YOUR GOAL – Identify each line in the records below that contains the word "docs", and copy it.

··· TASK INPUT ···

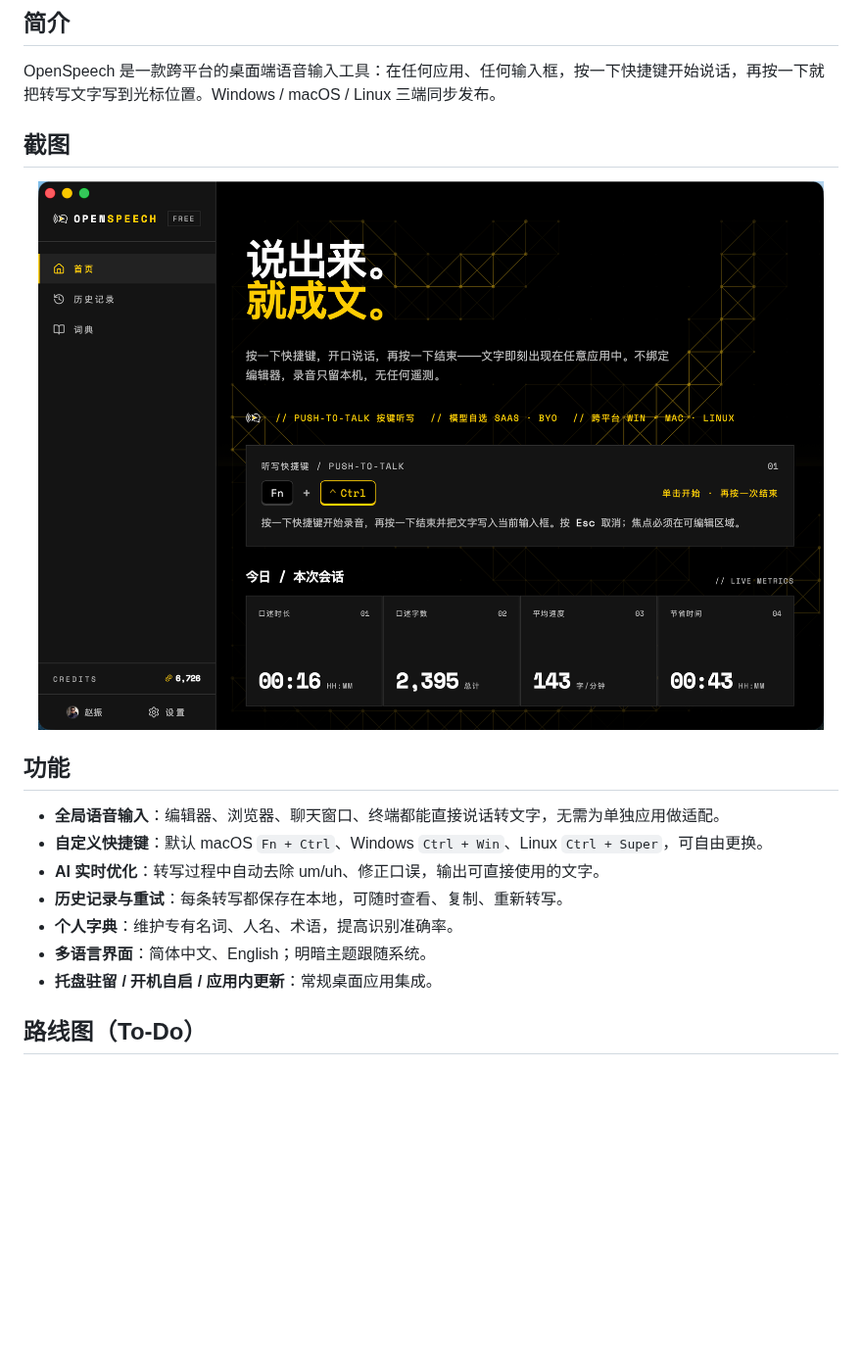
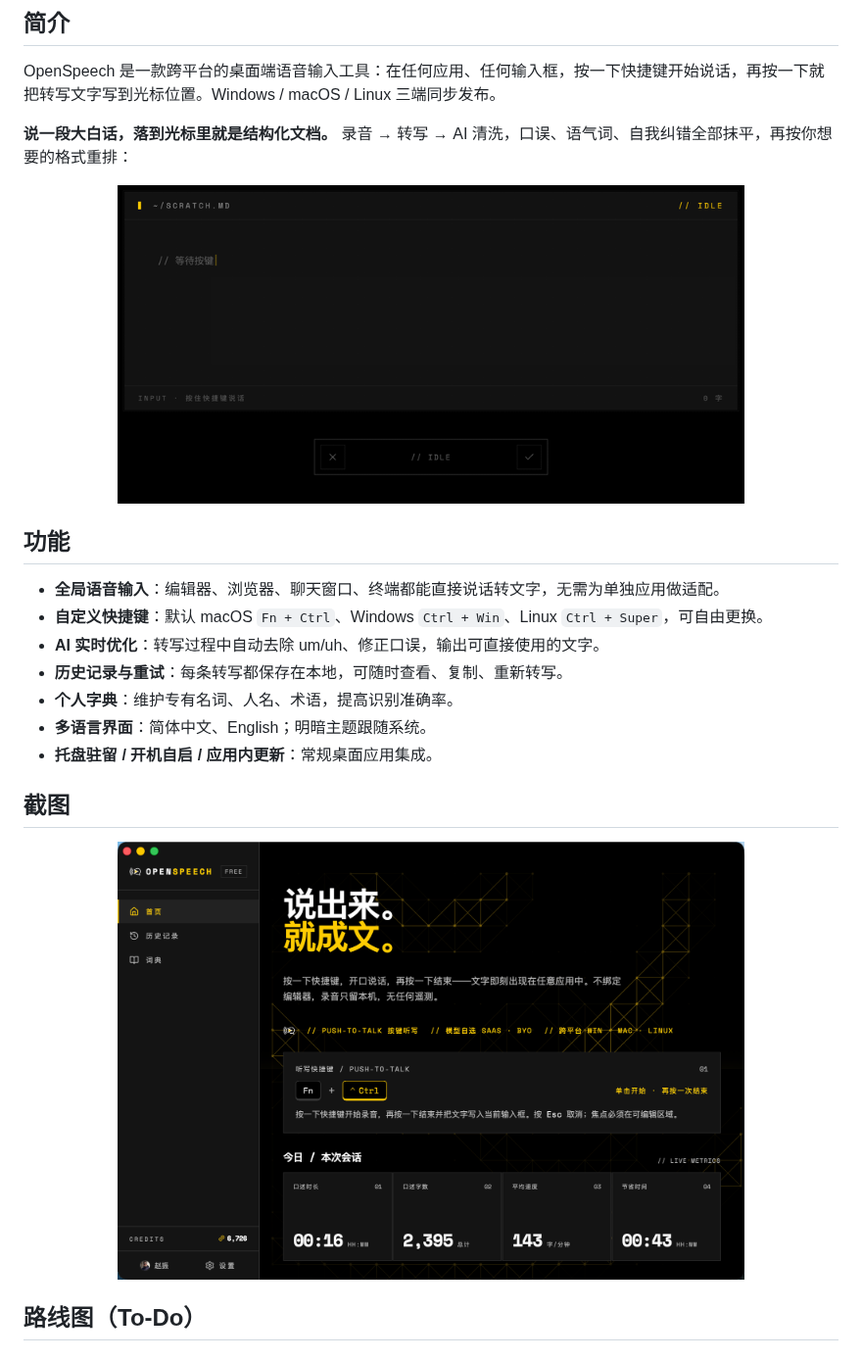
Before and after one commit to OpenLoaf/OpenSpeech, a Markdown page: README.md, the part around the change. Shown at 98% size. GitHub-like rendering; pictures changed too: docs/images/demo-zh.gif (added); blank space fills up the shorter version.

```diff
--- a/README.md
+++ b/README.md
@@ -26,10 +26,10 @@
 
 OpenSpeech 是一款跨平台的桌面端语音输入工具：在任何应用、任何输入框，按一下快捷键开始说话，再按一下就把转写文字写到光标位置。Windows / macOS / Linux 三端同步发布。
 
-## 截图
+**说一段大白话，落到光标里就是结构化文档。** 录音 → 转写 → AI 清洗，口误、语气词、自我纠错全部抹平，再按你想要的格式重排：
 
 <p align="center">
-  <img src="docs/images/chinese.png" alt="OpenSpeech 中文界面" />
+  <img src="docs/images/demo-zh.gif" alt="OpenSpeech 演示：录音、转写、AI 清洗、写入光标" width="640" />
 </p>
 
 ## 功能
@@ -41,6 +41,12 @@ OpenSpeech 是一款跨平台的桌面端语音输入工具：在任何应用、
 - **个人字典**：维护专有名词、人名、术语，提高识别准确率。
 - **多语言界面**：简体中文、English；明暗主题跟随系统。
 - **托盘驻留 / 开机自启 / 应用内更新**：常规桌面应用集成。
+
+## 截图
+
+<p align="center">
+  <img src="docs/images/chinese.png" alt="OpenSpeech 中文界面" width="640" />
+</p>
 
 ## 路线图（To-Do）
 
```
Also changed, not shown: 3 other files.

···

ANSWER TO THIS PROBLEM –
Before and after one commit to OpenLoaf/OpenSpeech, a Markdown page: README.md, the part around the change. Shown at 98% size. GitHub-like rendering; pictures changed too: docs/images/demo-zh.gif (added); blank space fills up the shorter version.
-  <img src="docs/images/chinese.png" alt="OpenSpeech 中文界面" />
+  <img src="docs/images/demo-zh.gif" alt="OpenSpeech 演示：录音、转写、AI 清洗、写入光标" width="640" />
+  <img src="docs/images/chinese.png" alt="OpenSpeech 中文界面" width="640" />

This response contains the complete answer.